Set down each line of the material that follows, exactly, with no pictures.
# # # # #
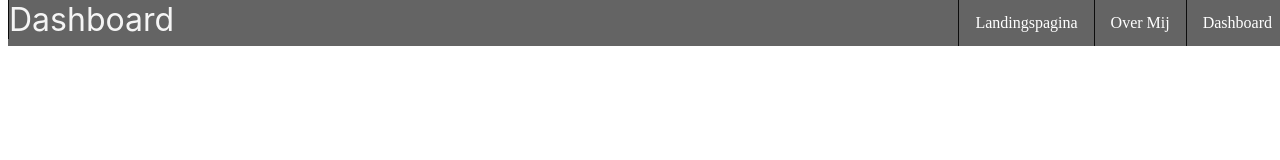
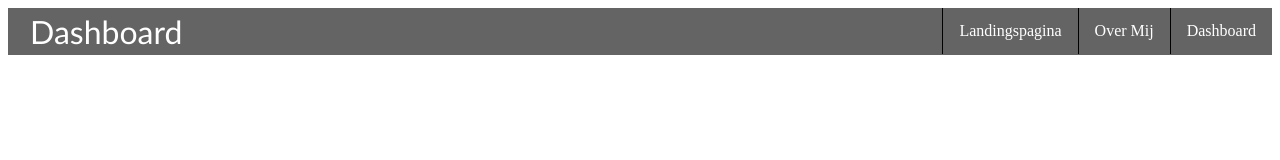
Before and after one commit to Bolllo/ever0035.github.io, a plain HTML site: page dashboard.html in a window 1280 px wide. Drawn offline with Linux system fonts and the light colour scheme.

Commit message:
initial commit

```diff
--- a/dashboard.html
+++ b/dashboard.html
@@ -14,7 +14,7 @@
         <div class="nav">
             <ul>
                 <li>Dashboard</li>
-                <li class="dropdown"><a href="dashboard.html">Dashboard</a></li>
+                <li><a href="dashboard.html">Dashboard</a></li>
                 <li><a href="aboutme.html">Over Mij</a></li>
                 <li><a href="index.html">Landingspagina</a></li>
             </ul>
--- a/main.css
+++ b/main.css
@@ -1,62 +1,35 @@
-ul {
+.nav ul {
     list-style-type: none;
     margin: 0;
     padding: 0;
     overflow: hidden;
     background-color: rgb(100, 100, 100);
-    position: fixed;
-    top: 0;
-    width: 100%;
 }
-li {
+.nav li {
     float: right;
-    border-left: 1px solid rgb(12, 12, 12);
+    border-left: 1px solid black;
+}
+.nav li:first-child {
+    float: left;
+    border-left: none;
+    display: block;
+    text-align: center;
+    margin-left: 16px;
+    padding: 4px 6px;
+    font-size: 32px;
+    color: white;
+    font-family: 'Trebuchet MS', 'Lucida Sans Unicode', 'Lucida Grande', 'Lucida Sans', Arial, sans-serif
 
 }
 
-li:last-child {
-    border-right: none;
-
-}
-li:first-child {
-    color: whitesmoke;
-    float: left;
-    align-content: center;
-    font-size: 32px;
-    font-family: -apple-system, BlinkMacSystemFont, 'Segoe UI', Roboto, Oxygen, Ubuntu, Cantarell, 'Open Sans', 'Helvetica Neue', sans-serif;
-
-}
-li a {
+.nav li a {
     display: block;
-    color: white;
-    text-align: center;
-    padding: 18px 20px;
-    text-decoration: none;
-}
-li a, .dropbtn {
-    display: inline-block;
     color: white;
     text-align: center;
     padding: 14px 16px;
     text-decoration: none;
 }
-li a:hover {
+.nav li a:hover {
     background-color: red;
+
 }
-.dropdown {
-    position: relative;
-    display: inline-block;
-}
-
-.dropdown-content {
-    display: none;
-    position: absolute;
-    background-color: #f9f9f9;
-    min-width: 160px;
-    box-shadow: 0px 8px 16px 0px rgba(0,0,0,0.2);
-    padding: 12px 16px;
-    z-index: 1;
-}
-
-.dropdown:hover .dropdown-content {
-    display: block;
```
Also changed, not shown: aboutme.html (+1 -1 lines), index.html (+1 -1 lines).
# # # # #
**RESULT FOR THIS TASK**
Before and after one commit to Bolllo/ever0035.github.io, a plain HTML site: page dashboard.html in a window 1280 px wide. Drawn offline with Linux system fonts and the light colour scheme.

Commit message:
initial commit

```diff
--- a/dashboard.html
+++ b/dashboard.html
@@ -14,7 +14,7 @@
         <div class="nav">
             <ul>
                 <li>Dashboard</li>
-                <li class="dropdown"><a href="dashboard.html">Dashboard</a></li>
+                <li><a href="dashboard.html">Dashboard</a></li>
                 <li><a href="aboutme.html">Over Mij</a></li>
                 <li><a href="index.html">Landingspagina</a></li>
             </ul>
--- a/main.css
+++ b/main.css
@@ -1,62 +1,35 @@
-ul {
+.nav ul {
     list-style-type: none;
     margin: 0;
     padding: 0;
     overflow: hidden;
     background-color: rgb(100, 100, 100);
-    position: fixed;
-    top: 0;
-    width: 100%;
 }
-li {
+.nav li {
     float: right;
-    border-left: 1px solid rgb(12, 12, 12);
+    border-left: 1px solid black;
+}
+.nav li:first-child {
+    float: left;
+    border-left: none;
+    display: block;
+    text-align: center;
+    margin-left: 16px;
+    padding: 4px 6px;
+    font-size: 32px;
+    color: white;
+    font-family: 'Trebuchet MS', 'Lucida Sans Unicode', 'Lucida Grande', 'Lucida Sans', Arial, sans-serif
 
 }
 
-li:last-child {
-    border-right: none;
-
-}
-li:first-child {
-    color: whitesmoke;
-    float: left;
-    align-content: center;
-    font-size: 32px;
-    font-family: -apple-system, BlinkMacSystemFont, 'Segoe UI', Roboto, Oxygen, Ubuntu, Cantarell, 'Open Sans', 'Helvetica Neue', sans-serif;
-
-}
-li a {
+.nav li a {
     display: block;
-    color: white;
-    text-align: center;
-    padding: 18px 20px;
-    text-decoration: none;
-}
-li a, .dropbtn {
-    display: inline-block;
     color: white;
     text-align: center;
     padding: 14px 16px;
     text-decoration: none;
 }
-li a:hover {
+.nav li a:hover {
     background-color: red;
+
 }
-.dropdown {
-    position: relative;
-    display: inline-block;
-}
-
-.dropdown-content {
-    display: none;
-    position: absolute;
-    background-color: #f9f9f9;
-    min-width: 160px;
-    box-shadow: 0px 8px 16px 0px rgba(0,0,0,0.2);
-    padding: 12px 16px;
-    z-index: 1;
-}
-
-.dropdown:hover .dropdown-content {
-    display: block;
```
Also changed, not shown: aboutme.html (+1 -1 lines), index.html (+1 -1 lines).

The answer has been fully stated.